Silver and golden store,
But stain the marble floor."
So rose the Amphitheatre,
Tower and arch and tier ;
Within that ring of fear.
And strong their human love,
eyes of faith, undimmed, were fixed On temples far above.
And thousands gazed, in brutal joy,
To watch the Christians die,But one beside Vespasian leaned,
With a strange light in his eye.
As on that group he gazed,
Upon his dark soul blazed !
Had he by password gained access,
To the dark catacomb,
Beyond the rack, the tomb ?
"My priceless architect,
Thy privilege elect,
A free made citizen of Rome."
Calmly Gaudentis rose,
Turned to the Saviour's foes;
With Life and Death in view, The fearless architect exclaimed,
"I am a Christian too,”
Only a few brief moments passed,
And brave Gaudentis lay
A lifeless mass of clay.
Of proud Imperial Rome;
Beneath Heaven's cloudless dome.
HE woman was old, and ragged and gray,
And bent with the chill of a Winter's day ; The streets were white with a recent snow, And the woman's feet with age were slow.
Faint was the voice, and worn and weak,
Ave, call it holy ground,
The soil where first they trod!
Freedom to worship God !
XIX.-THE DYING SOLDIER.
SHAPLAIN, I am dying, dying; “Do not weep, I pray you, chaplain;
Cut a lock from off my hair, Yes, ah ! weep for mother dear;
Of a widow'd mourner here ;
To the land where angels dwell ; Soothe and comfort the poor soldier I commend you unto Jesus :

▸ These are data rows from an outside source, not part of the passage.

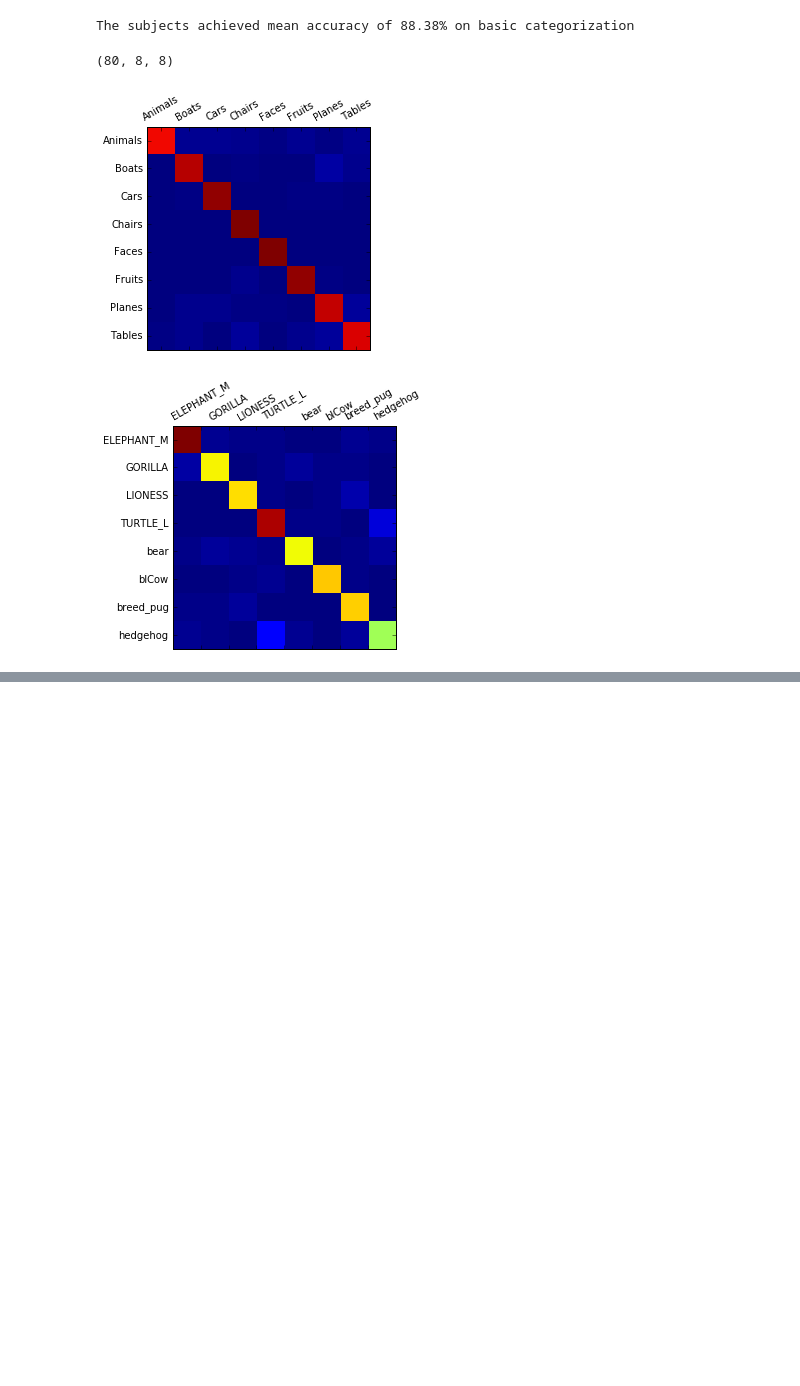
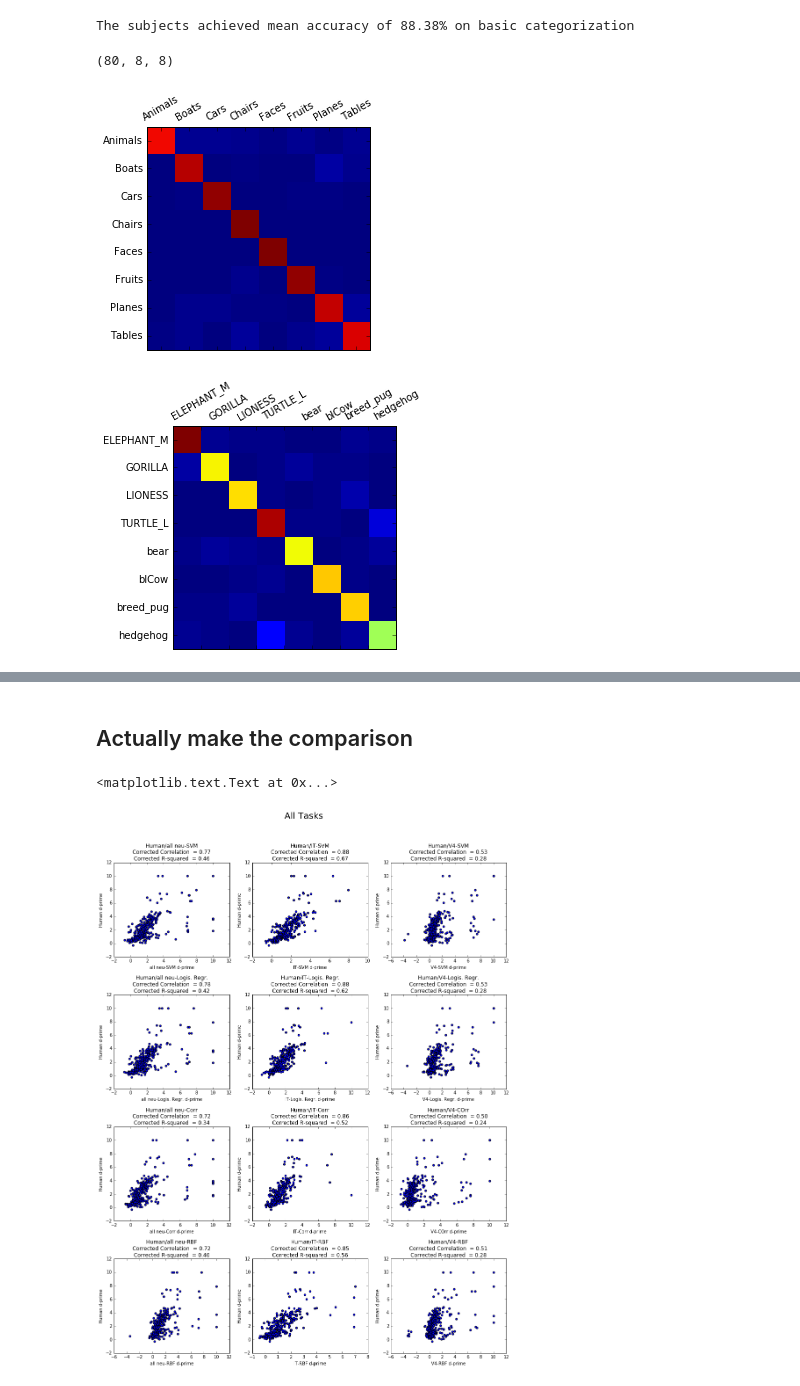
Before and after one commit to neuroailab/psych253, a Jupyter notebook: Lecture6.ipynb, the cells around one changed output, grey strips where cells are left out. Drawn from its saved outputs; the diff is of its cells as text; code cells hidden in the pictures; blank space fills up the shorter version.

```diff
--- a/Lecture6.ipynb
+++ b/Lecture6.ipynb
@@ -119,7 +137,7 @@ human_confmats = {}
 for expname, exp_goal in expnames:
     if 'Basic' in expname:
         ucats = unique_categories
-    else:ma
+    else:
         catn = expname.split('_')[0]
         ucats = objects_by_category[catn]
     preds = Behavioral_Dataset[expname]['chosen']
@@ -193,0 +289,4 @@ def split_half_correlation(datas_by_trial, num_splits, aggfunc=idfunc, statfunc=
+# %%
+def rsquared(v1, v2):
+    w, b, r, p, ser = stats.linregress(v1, v2)
+    return r**2
@@ -357,0 +466,20 @@ plt.xlabel('V4 Neural d-prime'); plt.ylabel('Human d-prime')
+# %%
+neural_results_LR = tabulate_results(Neural_Data,
+                                     LogisticRegression,
+                                     {'solver': 'saga',
+                                            'C': 1e-2,
+                                            'multi_class': 'multinomial'})
+
+IT_neural_results_LR = tabulate_results(IT_Neural_Data,
+                                     LogisticRegression,
+                                     {'solver': 'saga',
+                                            'C': 1e-2,
+                                            'multi_class': 'multinomial'},
+                                     toprint=False)
+
+V4_neural_results_LR = tabulate_results(V4_Neural_Data,
+                                     LogisticRegression,
+                                     {'solver': 'saga',
+                                            'C': 1e-2,
+                                            'multi_class': 'multinomial'},
+                                       toprint=False)
@@ -357,0 +509,14 @@ plt.xlabel('V4 Neural d-prime'); plt.ylabel('Human d-prime')
+# %%
+neural_results_RBF = tabulate_results(Neural_Data,
+                                     SVC,
+                                     {'C': pretty_good_cval,
+                                      'kernel': 'rbf'},
+                                      toprint=True)
+
+IT_neural_results_RBF = tabulate_results(IT_Neural_Data,
+                                     SVC,
+                                     {'C': pretty_good_cval})
+
+V4_neural_results_RBF = tabulate_results(V4_Neural_Data,
+                                     SVC,
+                                     {'C': pretty_good_cval})
@@ -357,0 +541,2 @@ plt.xlabel('V4 Neural d-prime'); plt.ylabel('Human d-prime')
+# %% [markdown]
+## Actually make the comparison
@@ -357,0 +638,7 @@ plt.xlabel('V4 Neural d-prime'); plt.ylabel('Human d-prime')
+# %%
+keys = human_confmats.keys()
+analyze_relationship(keys)
+plt.suptitle('All Tasks', fontsize=20)
+# %% [output]
+<matplotlib.text.Text at 0x...>
+[figure, added]
```
Also changed, not shown: parts of 40 cells of this notebook.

With the death dew on his brow! Mother darling-fare you well!”
“Kneel down, now, beside me, chaplain, Downward from their thrones of beauty And return my thanks to Him
Look”d the stars upon his face;
Sped the angel of God's grace.
To his blessed home above. Through the valley of the shadow The dead soldier's soul immortal,
I have gone, with Christ to dwell ! To partake of Christ's sweet love.
Far away, in humble cottage,
Sits his mother, sad and lone;
Cast a shadow o'er her brow;
She is with her loved ones now !
XX.-THE ORPHAN BOY.
TAY, Lady! stay for mercy's sake,
And hear a helpless Orphan's tale!
'Tis want that makes my cheek so pale.
And my brave father's hope and joy ;
And I am now an Orphan Boy!
When news of Nelson's victory came,
And see the lighted windows flame!
She could not bear to see my joy,
And made me a poor Orphan Boy.
My mother, shuddering, closed her ears,
My mother answered with her tears.
“Why are you crying thus,” said I,
“While others laugh, and shout with joy?"" She kissed me, and, with such a sigh,
She called me her poor Orphan Boy!
When, suddenly, she gasped for breath ;
But, ah! her eyes were closed in death !
And I'm no more a parent's joy;
What 'tis to be an Orphan Boy !
Oh ! were I by your bounty fed
Nay, gentle Lady, do not chide ;
The sailor's orphan boy has pride!
You'll give me clothing, food, employ?
Your happy, happy Orphan Boy !
W. L. SPENCER.
HE spearman heard the bugle sound, and cheerly smiled the morn
And many a brach, and many a hound, attend Llewellyn's horn ; And still he blew a louder blast, and gave a louder cheer; “Come, Gelert! why art thou the last Llewellyn's horn to hear ? Oh, where does faithful Gelert roam ? the flower of all his race ! So true, so brave ! a lamb at home—a lion in the chase !!!
'Twas only at Llewelly'ns board the faithful Gelert fed ;
And now, as over rocks and dells the gallant chidings rise,